Boris Johnson has insisted his Government has not been blown off course by coronavirus but said that “sometimes it is necessary” to change direction in “response to the facts as they change”.
The Prime Minister’s comments come after he presided over a series of U-turns on policy which have angered Conservative MPs, with one describing events as a “megadisaster from one day to the next”.
Chairing his first Cabinet meeting after the summer parliamentary recess, Mr Johnson told ministers that in the last few months they have been “sailing into the teeth of a gale, no question”.
“And I am no great nautical expert, but sometimes it is necessary to tack here and there in response to the facts as they change, in response to the wind’s change, but we have been going steadily in the direction, in the course we set out, and we have not been blown off that course.”
He said there would still be “some turbulence ahead” and that things would be “difficult” on the economic front, while the need remained to “get this disease absolutely out of our systems”.
“But I am absolutely confident that if we continue in the way that we have that there will be calmer days, brighter days and calmer seas ahead of us, so thank you all very much for everything that you have done.”
Many Tory backbenchers are frustrated by the Government’s handling of the crisis, with one senior Conservative MP telling the PA news agency his colleagues are “tired of the U-turns”.
“There’s that element of calamity – and frankly there are people from the Red Wall seats who are getting jittery. But not only Red Wall seats, but other people who haven’t got marginal seats like that,” he said.
“We’d like to be in a Government that has the impression of being competent, rather than lurching from one issue to another and then after a short time doing a U-turn.”
The backbencher said MPs were left with “egg on their face” each time they defended Government policy to constituents, and then had to reverse their stance.
The Conservatives won a majority of 80 seats at last year’s general election, turning many traditional Labour constituencies – which formed the so-called Red Wall – blue.
Some MPs are concerned that these newly won seats could be returned to Labour at the next election if the Government performs poorly.
Sir Geoffrey Clifton-Brown, treasurer of the 1922 Committee of Tory MPs, said the panel’s executives expect to meet Mr Johnson in the “near future” to relay the concerns of backbenchers.
He told PA: “I think there is a lot of sympathy (among Conservative MPs) for the fact it has been unprecedented, but then I think we mustn’t make other own goals.
“There are other issues like planning which are now beginning to bubble to the surface… devolution of local authorities is another area that is going to surface in the autumn. We must be very careful with what issues we bring up not to create unnecessary controversy.

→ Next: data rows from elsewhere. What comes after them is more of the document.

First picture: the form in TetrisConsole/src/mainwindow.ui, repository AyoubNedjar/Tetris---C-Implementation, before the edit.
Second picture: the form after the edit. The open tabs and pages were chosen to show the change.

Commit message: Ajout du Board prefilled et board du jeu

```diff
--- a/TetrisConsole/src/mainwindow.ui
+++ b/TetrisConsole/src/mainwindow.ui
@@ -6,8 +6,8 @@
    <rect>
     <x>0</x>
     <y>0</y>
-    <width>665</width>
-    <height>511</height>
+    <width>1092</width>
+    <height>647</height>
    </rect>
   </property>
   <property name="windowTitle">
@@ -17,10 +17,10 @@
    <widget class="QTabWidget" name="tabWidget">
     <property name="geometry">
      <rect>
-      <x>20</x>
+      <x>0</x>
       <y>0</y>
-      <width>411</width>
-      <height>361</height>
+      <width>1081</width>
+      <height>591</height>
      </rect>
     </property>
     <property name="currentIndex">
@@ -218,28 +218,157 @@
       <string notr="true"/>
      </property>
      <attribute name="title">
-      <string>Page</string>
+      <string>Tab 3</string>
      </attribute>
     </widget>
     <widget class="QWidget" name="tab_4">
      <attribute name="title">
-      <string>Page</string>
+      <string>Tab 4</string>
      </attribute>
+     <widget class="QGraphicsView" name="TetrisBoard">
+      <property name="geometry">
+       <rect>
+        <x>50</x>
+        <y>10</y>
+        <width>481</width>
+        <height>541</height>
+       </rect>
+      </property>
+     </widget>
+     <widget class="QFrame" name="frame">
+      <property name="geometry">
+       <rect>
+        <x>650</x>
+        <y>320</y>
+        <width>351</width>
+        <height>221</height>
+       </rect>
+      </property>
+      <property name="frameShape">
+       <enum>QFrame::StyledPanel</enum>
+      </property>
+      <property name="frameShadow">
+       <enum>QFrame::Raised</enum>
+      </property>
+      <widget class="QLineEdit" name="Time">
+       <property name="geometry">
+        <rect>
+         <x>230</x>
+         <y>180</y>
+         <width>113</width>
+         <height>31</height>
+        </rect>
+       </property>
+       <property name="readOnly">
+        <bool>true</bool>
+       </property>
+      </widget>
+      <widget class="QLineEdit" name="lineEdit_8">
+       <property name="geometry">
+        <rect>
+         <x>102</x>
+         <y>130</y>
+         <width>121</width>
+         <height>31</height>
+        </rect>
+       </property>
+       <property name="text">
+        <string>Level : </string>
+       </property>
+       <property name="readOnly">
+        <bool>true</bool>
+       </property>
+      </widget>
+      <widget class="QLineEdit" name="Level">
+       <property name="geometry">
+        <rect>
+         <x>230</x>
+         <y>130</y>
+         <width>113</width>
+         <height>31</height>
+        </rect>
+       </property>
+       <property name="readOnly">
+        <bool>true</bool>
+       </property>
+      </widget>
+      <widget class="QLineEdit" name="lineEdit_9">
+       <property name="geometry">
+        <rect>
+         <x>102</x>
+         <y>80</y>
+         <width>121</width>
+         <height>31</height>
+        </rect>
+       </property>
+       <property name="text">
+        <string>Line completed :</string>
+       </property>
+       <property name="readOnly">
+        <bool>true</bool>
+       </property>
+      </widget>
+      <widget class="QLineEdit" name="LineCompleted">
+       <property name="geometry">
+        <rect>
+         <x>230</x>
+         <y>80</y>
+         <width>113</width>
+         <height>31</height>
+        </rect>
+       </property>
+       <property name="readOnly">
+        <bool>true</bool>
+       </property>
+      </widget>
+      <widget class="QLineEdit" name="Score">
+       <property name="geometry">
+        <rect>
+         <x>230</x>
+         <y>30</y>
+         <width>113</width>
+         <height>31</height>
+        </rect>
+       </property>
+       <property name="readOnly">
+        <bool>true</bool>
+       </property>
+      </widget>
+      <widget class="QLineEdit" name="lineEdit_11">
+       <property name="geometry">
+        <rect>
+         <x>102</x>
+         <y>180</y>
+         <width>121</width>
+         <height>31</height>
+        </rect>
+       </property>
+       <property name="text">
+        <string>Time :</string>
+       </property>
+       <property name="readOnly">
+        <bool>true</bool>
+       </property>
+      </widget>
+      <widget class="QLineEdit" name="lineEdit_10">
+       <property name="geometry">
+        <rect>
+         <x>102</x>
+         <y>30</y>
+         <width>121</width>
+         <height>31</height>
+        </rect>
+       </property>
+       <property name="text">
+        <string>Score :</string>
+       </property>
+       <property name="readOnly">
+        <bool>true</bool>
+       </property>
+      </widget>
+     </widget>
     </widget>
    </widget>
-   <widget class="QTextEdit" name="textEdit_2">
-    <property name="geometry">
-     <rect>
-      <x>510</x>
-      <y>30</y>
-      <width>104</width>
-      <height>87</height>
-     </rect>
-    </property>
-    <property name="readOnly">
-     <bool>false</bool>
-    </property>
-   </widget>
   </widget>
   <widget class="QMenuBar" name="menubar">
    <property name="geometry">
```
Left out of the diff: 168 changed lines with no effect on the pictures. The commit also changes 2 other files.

“We may have a big majority but that still doesn’t mean to say that we shouldn’t be as competent as possible as a Government.”
Mr Johnson told Cabinet: “We will continue to get this country moving and to defeat the virus, but at the same time we are getting on as you all know with delivering on our promises and we haven’t stopped, like the teachers who’ve been hard at work keeping their schools going,
“This Government has been getting on with delivering 40 more hospitals, and 20,000 more police officers, 50,000 more nurses, you know what we are doing and we are getting on with it.
“And from this crisis we will build back better in this country and we will build back faster, and we will build back greener.”